>>>
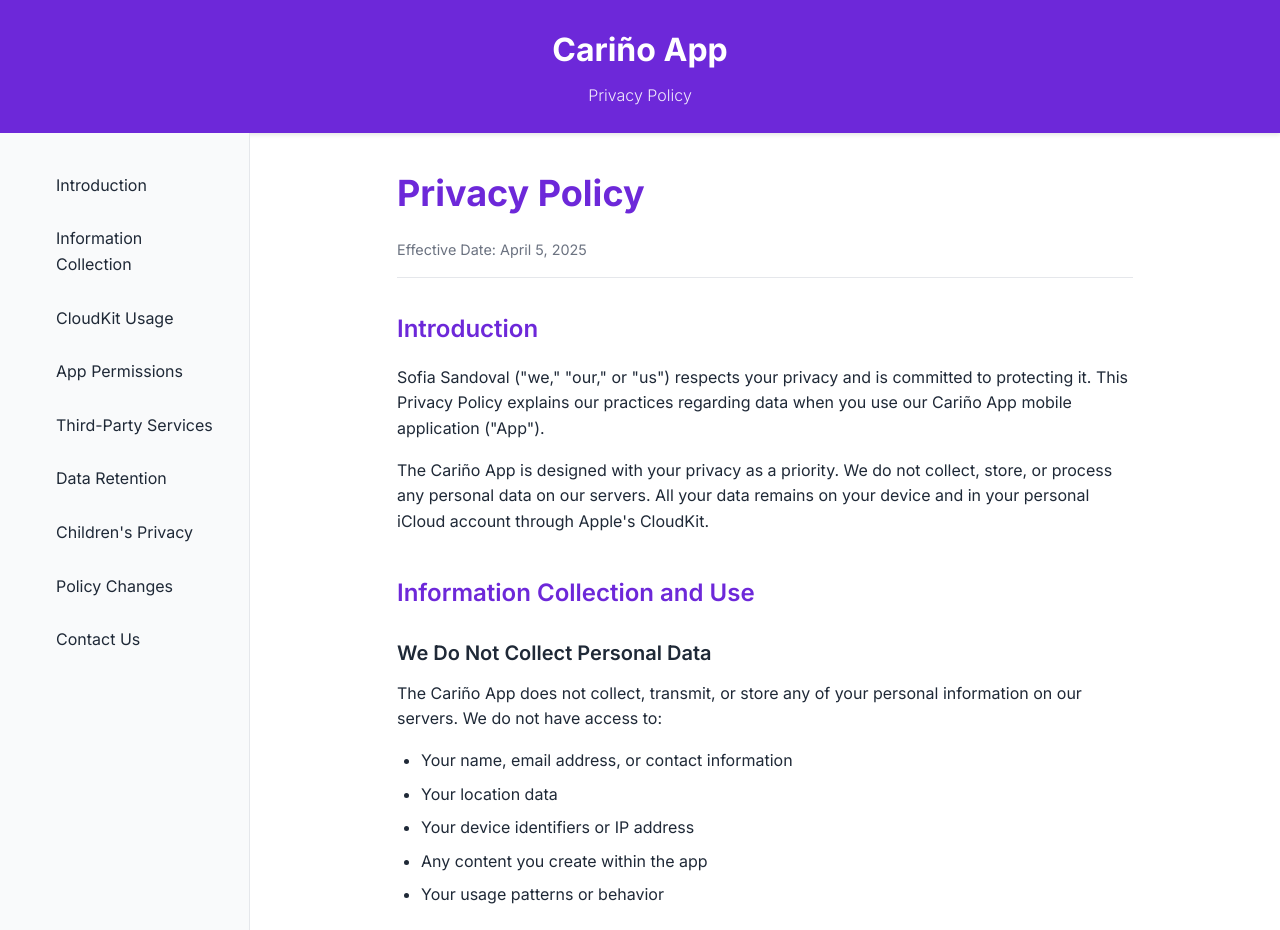
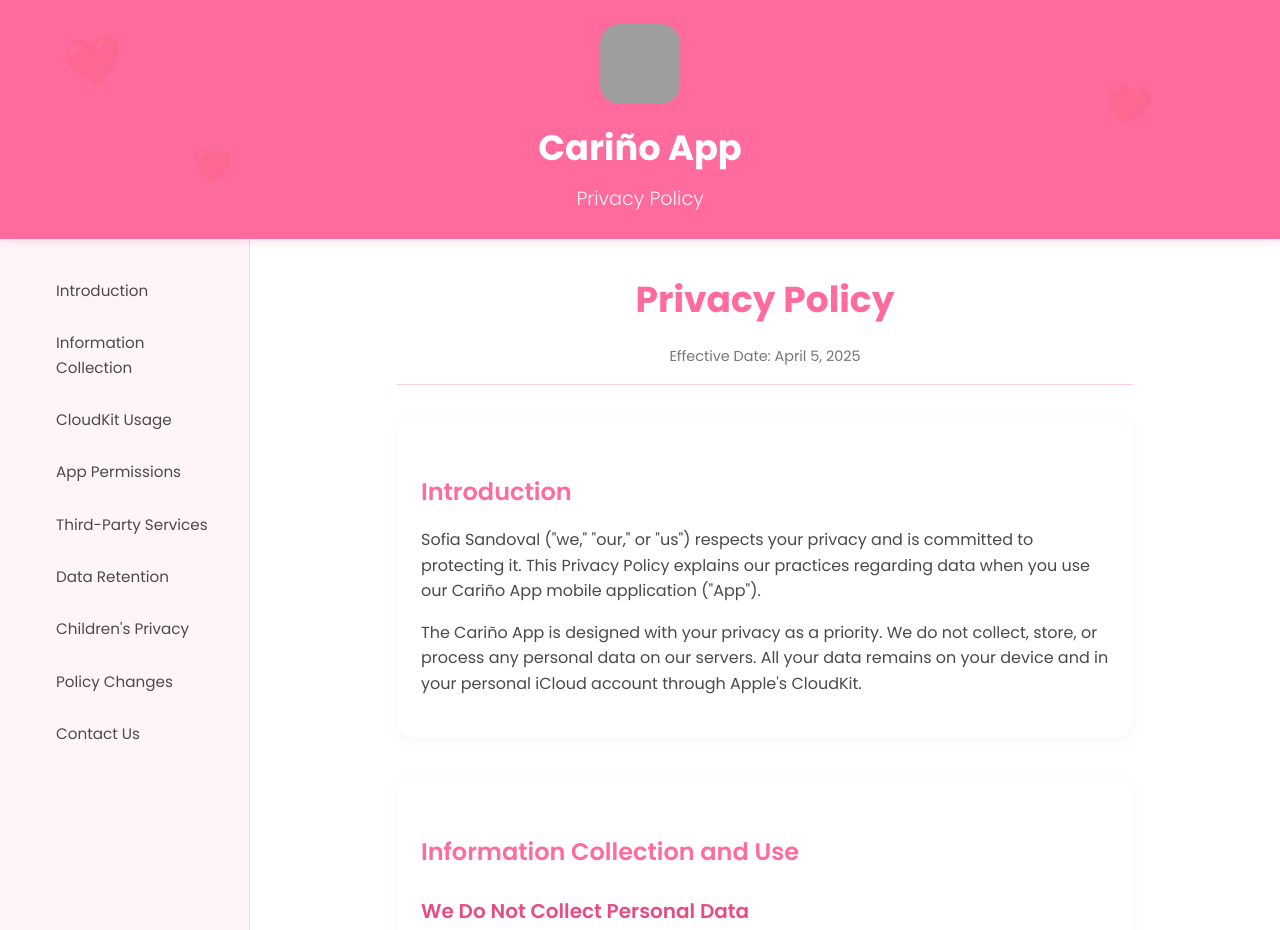
Before and after one commit to CarinoApp/CarinoApp.github.io, a plain HTML site: page index.html in a window 1280 px wide. Shown: the top 930 px of the page. Drawn offline with Linux system fonts and the light colour scheme; grey boxes are pictures that could not be loaded.

Commit message:
Update index.html

```diff
--- a/index.html
+++ b/index.html
@@ -6,16 +6,18 @@
     <title>Cariño App - Privacy Policy</title>
     <link rel="preconnect" href="https://fonts.googleapis.com">
     <link rel="preconnect" href="https://fonts.gstatic.com" crossorigin>
-    <link href="https://fonts.googleapis.com/css2?family=Inter:wght@300;400;500;600;700&display=swap" rel="stylesheet">
+    <link href="https://fonts.googleapis.com/css2?family=Inter:wght@300;400;500;600;700&family=Poppins:wght@300;400;500;600;700&display=swap" rel="stylesheet">
     <style>
         :root {
-            --primary-color: #6d28d9;
-            --primary-light: #ede9fe;
-            --text-color: #1f2937;
-            --text-light: #6b7280;
+            --primary-color: #ff6b9d;
+            --primary-light: #ffd1e0;
+            --primary-lighter: #ffe6ee;
+            --primary-dark: #e84c84;
+            --text-color: #4a4a4a;
+            --text-light: #767676;
             --background: #ffffff;
-            --background-alt: #f9fafb;
-            --border-color: #e5e7eb;
+            --background-alt: #fff5f8;
+            --border-color: #ffd1e0;
         }
 
         * {
@@ -25,7 +27,7 @@
         }
 
         body {
-            font-family: 'Inter', -apple-system, BlinkMacSystemFont, 'Segoe UI', Roboto, Oxygen, Ubuntu, Cantarell, sans-serif;
+            font-family: 'Poppins', 'Inter', -apple-system, BlinkMacSystemFont, 'Segoe UI', Roboto, Oxygen, Ubuntu, Cantarell, sans-serif;
             line-height: 1.6;
             color: var(--text-color);
             background-color: var(--background);
@@ -42,11 +44,26 @@
             color: white;
             padding: 1.5rem;
             text-align: center;
-            box-shadow: 0 2px 4px rgba(0, 0, 0, 0.1);
+            box-shadow: 0 2px 10px rgba(255, 107, 157, 0.2);
+            position: relative;
+            overflow: hidden;
+        }
+
+        .header-content {
+            position: relative;
+            z-index: 2;
+        }
+
+        .app-logo {
+            width: 80px;
+            height: 80px;
+            margin: 0 auto 1rem;
+            display: block;
+            border-radius: 20px;
         }
 
         .app-name {
-            font-size: 2rem;
+            font-size: 2.2rem;
             font-weight: 700;
             margin-bottom: 0.5rem;
         }
@@ -54,11 +71,13 @@
         .app-description {
             font-weight: 300;
             opacity: 0.9;
+            font-size: 1.2rem;
         }
 
         .content-wrapper {
             display: flex;
             flex: 1;
+            background-color: var(--background);
         }
 
         nav {
@@ -83,13 +102,14 @@
             padding: 0.5rem 1rem;
             color: var(--text-color);
             text-decoration: none;
-            border-radius: 0.25rem;
+            border-radius: 0.5rem;
             transition: all 0.2s ease;
+            font-size: 0.95rem;
         }
 
         nav a:hover {
-            background-color: var(--primary-light);
-            color: var(--primary-color);
+            background-color: var(--primary-lighter);
+            color: var(--primary-dark);
         }
 
         main {
@@ -103,6 +123,7 @@
             margin-bottom: 2rem;
             padding-bottom: 1rem;
             border-bottom: 1px solid var(--border-color);
+            text-align: center;
         }
 
         .effective-date {
@@ -114,6 +135,10 @@
         section {
             margin-bottom: 2.5rem;
             scroll-margin-top: 2rem;
+            background-color: white;
+            padding: 1.5rem;
+            border-radius: 1rem;
+            box-shadow: 0 2px 8px rgba(255, 107, 157, 0.1);
         }
 
         h1 {
@@ -136,6 +161,7 @@
             font-weight: 600;
             margin-bottom: 0.75rem;
             margin-top: 1.5rem;
+            color: var(--primary-dark);
         }
 
         p {
@@ -152,7 +178,7 @@
         }
 
         a {
-            color: var(--primary-color);
+            color: var(--primary-dark);
             text-decoration: none;
         }
 
@@ -171,6 +197,33 @@
         .contact-email {
             margin-top: 1rem;
             font-weight: 500;
+        }
+
+        .heart-decoration {
+            position: absolute;
+            opacity: 0.1;
+            z-index: 1;
+        }
+
+        .heart-1 {
+            top: 10%;
+            left: 5%;
+            transform: rotate(-10deg);
+            font-size: 3rem;
+        }
+
+        .heart-2 {
+            top: 30%;
+            right: 10%;
+            transform: rotate(15deg);
+            font-size: 2.5rem;
+        }
+
+        .heart-3 {
+            bottom: 20%;
+            left: 15%;
+            transform: rotate(5deg);
+            font-size: 2rem;
         }
 
         @media (max-width: 768px) {
@@ -204,14 +257,24 @@
             main {
                 padding: 1.5rem;
             }
+
+            section {
+                padding: 1.25rem;
+            }
         }
     </style>
 </head>
 <body>
     <div class="container">
         <header>
-            <div class="app-name">Cariño App</div>
-            <div class="app-description">Privacy Policy</div>
+            <div class="heart-decoration heart-1">❤️</div>
+            <div class="heart-decoration heart-2">❤️</div>
+            <div class="heart-decoration heart-3">❤️</div>
+            <div class="header-content">
+                <img src="https://hebbkx1anhila5yf.public.blob.vercel-storage.com/CarinoAppIcon.jpg-eRIdI4cDBaxJu0lYWb9uUCT39TfBwc.jpeg" alt="Cariño App Logo" class="app-logo">
+                <div class="app-name">Cariño App</div>
+                <div class="app-description">Privacy Policy</div>
+            </div>
         </header>
 
         <div class="content-wrapper">
@@ -305,8 +368,9 @@
                     <p>Email: <a href="mailto:tocareforapp@gmail.com">tocareforapp@gmail.com</a></p>
                 </section>
 
-                <hr style="margin: 2rem 0; border: none; border-top: 1px solid var(--border-color);">
-                <p>By using the Cariño App, you acknowledge that you have read and understand this Privacy Policy.</p>
+                <div style="margin: 2rem 0; padding: 1.5rem; border-radius: 1rem; background-color: var(--primary-lighter); text-align: center;">
+                    <p>By using the Cariño App, you acknowledge that you have read and understand this Privacy Policy.</p>
+                </div>
             </main>
         </div>
 
```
<<<
__Problem statement__: In the data above, which lines have "border"? Report each of them.

__Solution to this task__:
-            --border-color: #e5e7eb;
+            --border-color: #ffd1e0;
+            border-radius: 20px;
-            border-radius: 0.25rem;
+            border-radius: 0.5rem;
             border-bottom: 1px solid var(--border-color);
+            border-radius: 1rem;
-                <hr style="margin: 2rem 0; border: none; border-top: 1px solid var(--border-color);">
+                <div style="margin: 2rem 0; padding: 1.5rem; border-radius: 1rem; background-color: var(--primary-lighter); text-align: center;">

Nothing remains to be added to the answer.